**Exercise brief**
Your reply should reproduce the data below without a single alteration, apart from dropping the images.

**Task inputs**
____________________
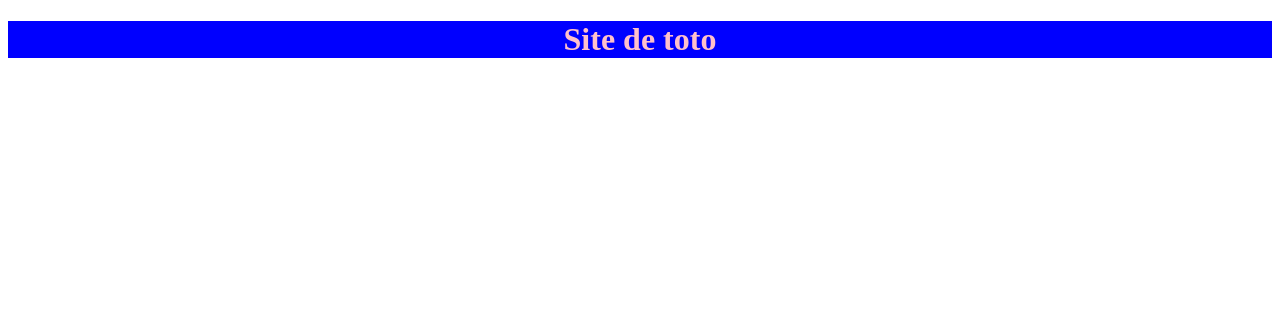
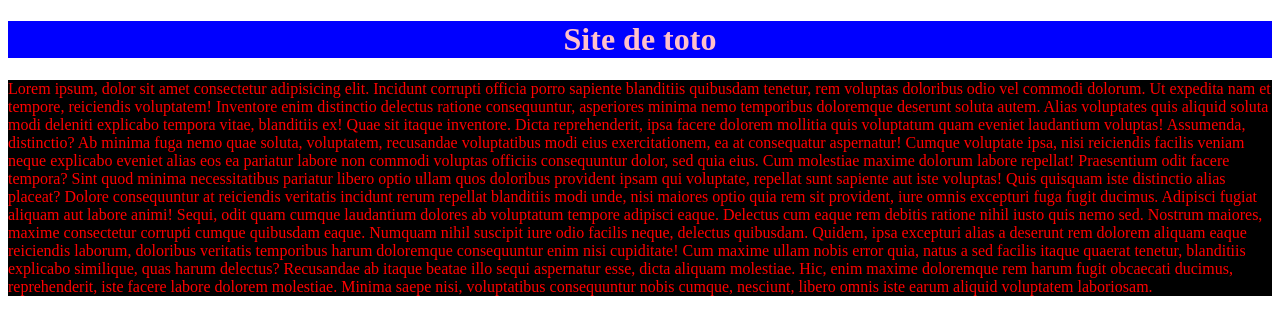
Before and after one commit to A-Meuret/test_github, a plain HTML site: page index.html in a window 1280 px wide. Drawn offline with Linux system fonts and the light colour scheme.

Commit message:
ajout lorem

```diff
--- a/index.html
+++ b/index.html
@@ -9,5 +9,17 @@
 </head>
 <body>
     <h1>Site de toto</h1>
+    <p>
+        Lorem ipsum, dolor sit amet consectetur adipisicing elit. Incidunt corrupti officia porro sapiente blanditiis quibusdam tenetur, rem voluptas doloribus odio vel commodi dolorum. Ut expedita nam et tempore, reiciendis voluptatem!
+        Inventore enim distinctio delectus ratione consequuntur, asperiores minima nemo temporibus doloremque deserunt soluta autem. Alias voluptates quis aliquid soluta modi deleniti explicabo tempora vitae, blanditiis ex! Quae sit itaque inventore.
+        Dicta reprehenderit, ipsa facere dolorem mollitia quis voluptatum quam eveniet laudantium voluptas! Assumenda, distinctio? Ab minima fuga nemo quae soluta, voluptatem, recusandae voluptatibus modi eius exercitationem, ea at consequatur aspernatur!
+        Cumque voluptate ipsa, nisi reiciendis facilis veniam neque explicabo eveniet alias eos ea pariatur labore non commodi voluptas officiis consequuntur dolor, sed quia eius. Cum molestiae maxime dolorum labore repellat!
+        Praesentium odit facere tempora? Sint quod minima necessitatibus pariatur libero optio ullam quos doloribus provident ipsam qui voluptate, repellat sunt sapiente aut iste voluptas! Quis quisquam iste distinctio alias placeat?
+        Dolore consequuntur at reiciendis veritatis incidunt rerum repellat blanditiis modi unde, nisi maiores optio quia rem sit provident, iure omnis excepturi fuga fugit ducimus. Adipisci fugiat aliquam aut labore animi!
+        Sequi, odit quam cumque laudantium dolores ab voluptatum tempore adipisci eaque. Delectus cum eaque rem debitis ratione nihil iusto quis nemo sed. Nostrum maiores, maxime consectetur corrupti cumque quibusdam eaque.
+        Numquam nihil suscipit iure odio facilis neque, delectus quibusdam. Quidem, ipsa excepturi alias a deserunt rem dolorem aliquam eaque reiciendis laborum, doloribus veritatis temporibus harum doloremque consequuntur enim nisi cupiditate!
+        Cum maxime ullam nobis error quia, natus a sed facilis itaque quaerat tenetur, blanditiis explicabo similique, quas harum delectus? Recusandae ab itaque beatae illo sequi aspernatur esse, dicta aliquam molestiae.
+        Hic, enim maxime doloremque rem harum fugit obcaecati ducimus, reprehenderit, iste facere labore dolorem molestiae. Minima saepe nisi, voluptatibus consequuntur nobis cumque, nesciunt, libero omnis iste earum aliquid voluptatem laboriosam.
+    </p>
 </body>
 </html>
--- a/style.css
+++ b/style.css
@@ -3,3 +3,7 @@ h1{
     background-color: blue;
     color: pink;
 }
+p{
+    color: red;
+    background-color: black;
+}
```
____________________
**Exercise result**
Before and after one commit to A-Meuret/test_github, a plain HTML site: page index.html in a window 1280 px wide. Drawn offline with Linux system fonts and the light colour scheme.

Commit message:
ajout lorem

```diff
--- a/index.html
+++ b/index.html
@@ -9,5 +9,17 @@
 </head>
 <body>
     <h1>Site de toto</h1>
+    <p>
+        Lorem ipsum, dolor sit amet consectetur adipisicing elit. Incidunt corrupti officia porro sapiente blanditiis quibusdam tenetur, rem voluptas doloribus odio vel commodi dolorum. Ut expedita nam et tempore, reiciendis voluptatem!
+        Inventore enim distinctio delectus ratione consequuntur, asperiores minima nemo temporibus doloremque deserunt soluta autem. Alias voluptates quis aliquid soluta modi deleniti explicabo tempora vitae, blanditiis ex! Quae sit itaque inventore.
+        Dicta reprehenderit, ipsa facere dolorem mollitia quis voluptatum quam eveniet laudantium voluptas! Assumenda, distinctio? Ab minima fuga nemo quae soluta, voluptatem, recusandae voluptatibus modi eius exercitationem, ea at consequatur aspernatur!
+        Cumque voluptate ipsa, nisi reiciendis facilis veniam neque explicabo eveniet alias eos ea pariatur labore non commodi voluptas officiis consequuntur dolor, sed quia eius. Cum molestiae maxime dolorum labore repellat!
+        Praesentium odit facere tempora? Sint quod minima necessitatibus pariatur libero optio ullam quos doloribus provident ipsam qui voluptate, repellat sunt sapiente aut iste voluptas! Quis quisquam iste distinctio alias placeat?
+        Dolore consequuntur at reiciendis veritatis incidunt rerum repellat blanditiis modi unde, nisi maiores optio quia rem sit provident, iure omnis excepturi fuga fugit ducimus. Adipisci fugiat aliquam aut labore animi!
+        Sequi, odit quam cumque laudantium dolores ab voluptatum tempore adipisci eaque. Delectus cum eaque rem debitis ratione nihil iusto quis nemo sed. Nostrum maiores, maxime consectetur corrupti cumque quibusdam eaque.
+        Numquam nihil suscipit iure odio facilis neque, delectus quibusdam. Quidem, ipsa excepturi alias a deserunt rem dolorem aliquam eaque reiciendis laborum, doloribus veritatis temporibus harum doloremque consequuntur enim nisi cupiditate!
+        Cum maxime ullam nobis error quia, natus a sed facilis itaque quaerat tenetur, blanditiis explicabo similique, quas harum delectus? Recusandae ab itaque beatae illo sequi aspernatur esse, dicta aliquam molestiae.
+        Hic, enim maxime doloremque rem harum fugit obcaecati ducimus, reprehenderit, iste facere labore dolorem molestiae. Minima saepe nisi, voluptatibus consequuntur nobis cumque, nesciunt, libero omnis iste earum aliquid voluptatem laboriosam.
+    </p>
 </body>
 </html>
--- a/style.css
+++ b/style.css
@@ -3,3 +3,7 @@ h1{
     background-color: blue;
     color: pink;
 }
+p{
+    color: red;
+    background-color: black;
+}
```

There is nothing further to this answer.